Joy-hunting shifted my focus.
When I decided that the color royal blue brought a bit of joy to me, I began seeing royal blue everywhere. I had never noticed it was the color of our county’s recycling bins.
You see what you give your attention to.
On my joy-quest today, my first day I ventured outside the house, I found joy through:
- a fascinating conversation with a stranger on the bus
- gazing at Mt. Rainier set against a cloudless sky
- watching my mother almost smile from her bed
- feeling my thighs burn as I ran to catch the ferry
- dreaming of puppies
and those were just a few of the many mini-moments.
Finding simple enJoyment in these moments didn’t have to be significant in any way. I was relieved of the pressure to make something meaningful out of them, or make sense of my life, decide whether an event was good or bad, or determine the direction of the world. Instead, the equation I used was much simpler: did something make me feel a hint of joy: yes or no?
I really recommend this as a practice, especially for those of us who need to occasionally claw our way out of the doldrums. I made it back to the land of the living, where perhaps I’ll start that process of visioning in a couple of days.
Now to you.

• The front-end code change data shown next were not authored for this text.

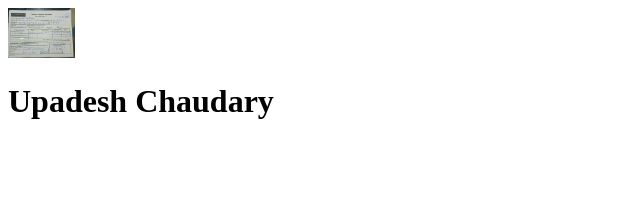
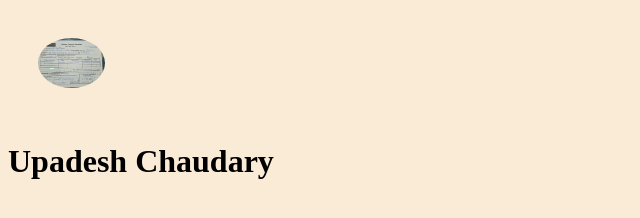
Before and after one commit to upadeshchy/upadeshchy.github.io, a plain HTML site: page index.html in a window 1280 px wide. Shown: the whole page, without its empty margins (0-640 px from the left). Drawn offline with Linux system fonts and the light colour scheme.

Commit message:
1st commit

```diff
--- a/index.html
+++ b/index.html
@@ -4,9 +4,10 @@
     <meta charset="UTF-8">
     <meta name="viewport" content="width=device-width, initial-scale=1.0">
     <title>Document</title>
+    <link rel="stylesheet" href="style.css">
 </head>
 <body>
-    <img src="img/IMG-d96dc18016a889975ebd566346e5ea8d-V.jpg" alt="loading" height="50px" width="auto">
+    <img class="imgh" src="img/IMG-d96dc18016a889975ebd566346e5ea8d-V.jpg" alt="loading" height="50px" width="auto" margin="30px">
     <h1>Upadesh Chaudary</h1>
 </body>
 </html>
--- /dev/null
+++ b/style.css
@@ -0,0 +1,7 @@
+body{
+    background-color: antiquewhite;
+}
+.imgh{
+    margin: 30px;
+    border-radius: 50%;
+}
```
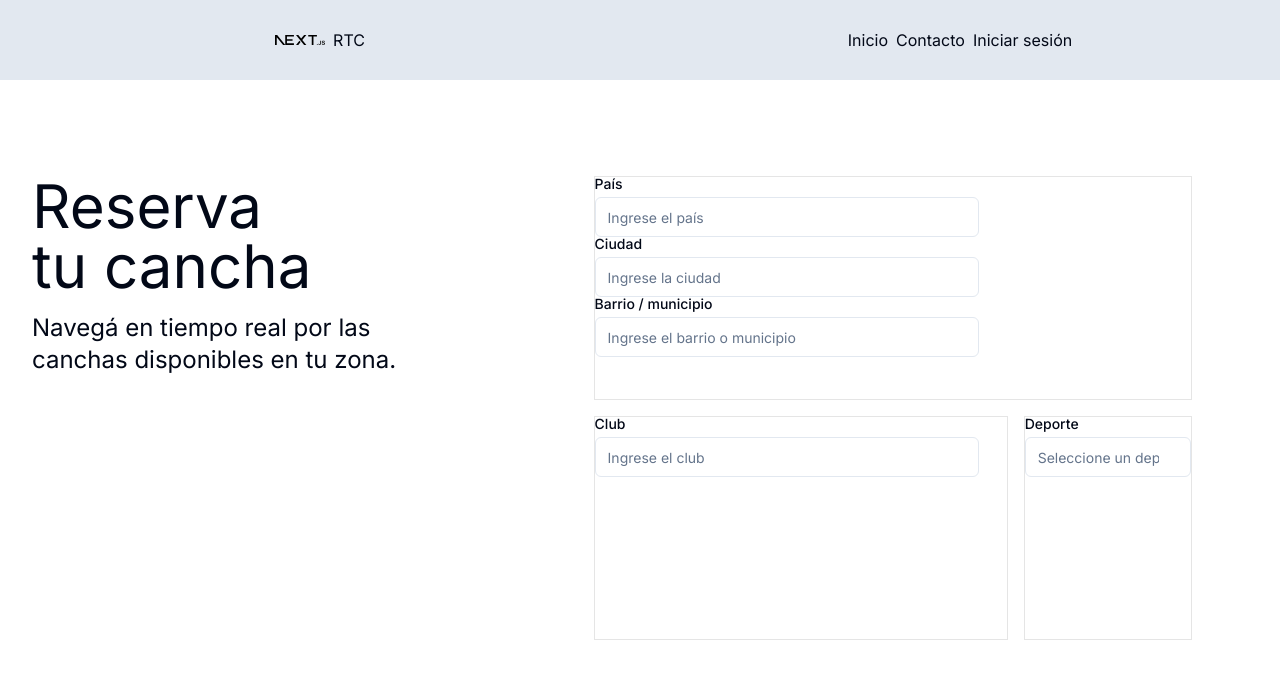
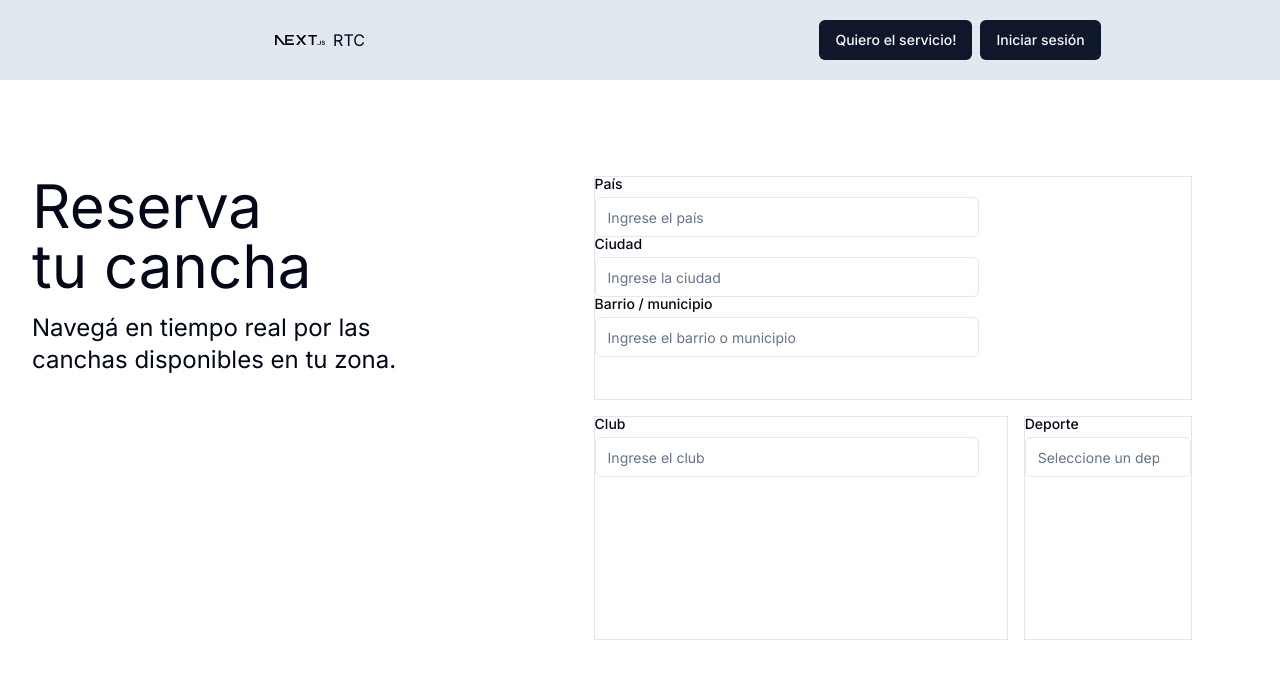
Before and after one commit to SantiZai/court-reservation-client, a Next.js app: page / in a window 1280 px wide. Shown: the top 678 px of the page. Built offline with nearby package versions, Linux system fonts and the light colour scheme.

Commit message:
conditional navbar with the screen size

```diff
--- a/components/NavBar.tsx
+++ b/components/NavBar.tsx
@@ -3,6 +3,7 @@
 import { useState } from "react";
 import Image from "next/image";
 import Link from "next/link";
+import { Button } from "./ui/button";
 
 const NavBar = () => {
   const [isOpen, setIsOpen] = useState(false);
@@ -19,9 +20,7 @@ const NavBar = () => {
         w-2/3 sm:w-full h-full sm:h-20
         absolute top-0 sm:sticky z-2
         grid grid-cols-1 grid-rows-2 place-items-center sm:grid sm:grid-rows-1 sm:grid-cols-2
-        ${
-          !isOpen ? "-right-2/3" : "right-0"
-        }
+        ${!isOpen ? "-right-2/3" : "right-0"}
         bg-slate-200 transition-all duration-500`}
       >
         <section className="px-6 py-2">
@@ -36,7 +35,14 @@ const NavBar = () => {
           </article>
         </section>
         <section className="px-6 py-2">
-          <ul className="h-full flex flex-col sm:flex-row gap-2 justify-end items-center">
+          {/* desk nav */}
+          <ul className="hidden sm:flex h-full gap-2 justify-end items-center">
+            <Button>Quiero el servicio!</Button>
+            <Button>Iniciar sesión</Button>
+          </ul>
+
+          {/* mobile nav */}
+          <ul className="sm:hidden h-full flex flex-col sm:flex-row gap-2 justify-end items-center">
             <li>
               <Link href="/">Inicio</Link>
             </li>
@@ -45,7 +51,7 @@ const NavBar = () => {
             </li>
             <li>
               {/* TODO: conditional render if the user is logged in */}
-              <Link href="/login">Iniciar sesión</Link>
+              <Button size="sm">Iniciar sesión</Button>
             </li>
           </ul>
         </section>
```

I’ll give you fifteen minutes: Where will you find your moment of joy?
Now is a time between times, this week between the end of one year and the start of the new one.
For some, approaching the New Year is an opportunity to review the year past and to set goals for the upcoming one. I look forward to doing both and envisioning how I plan to move ahead in 2018.
Before I move into planning mode, I need time this week to sit, enjoy being with my husband and spend more time in contemplation, letting the bustle of preparing for the holidays calm; allowing time for a more inward journey.
We don’t talk too much about the time between time. It’s like the rest between notes, or the negative space between and around objects in a drawing. Without silence, music is not possible, without empty space, art does not exist.
Without moments of doing quiet and nothingness, the busyness of our life can become a relentless cacophony of activity.
Taking time to contemplate, or just sit this week, gives me nourishment for the year ahead. Whatever your practice of seeking solitude, you have an opportunity this week to pause, reflect, and draw sustenance for your journey through 2018.
The world will wait for you.
This is a time to identify what nurtures your soul. This is a time to explore the sacred in the every day and ask the darkness for its gifts.
As the Persian poet Hafiz, wrote:
Now is the Time
Now is the time to know
That all that you do is sacred.
Now is the time to understand
That all your ideas of right and wrong
Were just a child’s training wheels
To be laid aside
When you can finally live
With veracity and love.
What is it in that sweet voice inside
That incites you to fear?
Now is the time for the world to know
That every thought and action is sacred.
This is the time
For you to compute the impossibility
That there is anything
Now is the season to know
That everything you do
Excerpted from “Now is the Time” translated by Daniel Ladinsky in
The Gift – Poems by Hafiz the Great Sufi Master
As you face the darkness of this time of year, you might enjoy this poem by contemporary poet David Whyte:
When your eyes are tired
the world is tired also.
When your vision has gone
no part of the world can find you.
Time to go into the dark
where the night has eyes
to recognize its own.
There you can be sure
you are not beyond love.
The dark will be your womb
The night will give you a horizon
further than you can see.
You must learn one thing.
The world was made to be free in
Give up all the other worlds
except the one to which you belong.
Sometimes it takes darkness and the sweet
confinement of your aloneness
anything or anyone
that does not bring you alive
is too small for you.
– “Sweet Darkness” by David Whyte, House of Belonging
Before you get busy planning, as I will do, I hope you take time between the years to be a bit quieter and listen to how life is speaking to you.
What will bring you most alive in 2018?
I wish for you a wonderful start to the New Year and look forward to our path together in the coming year.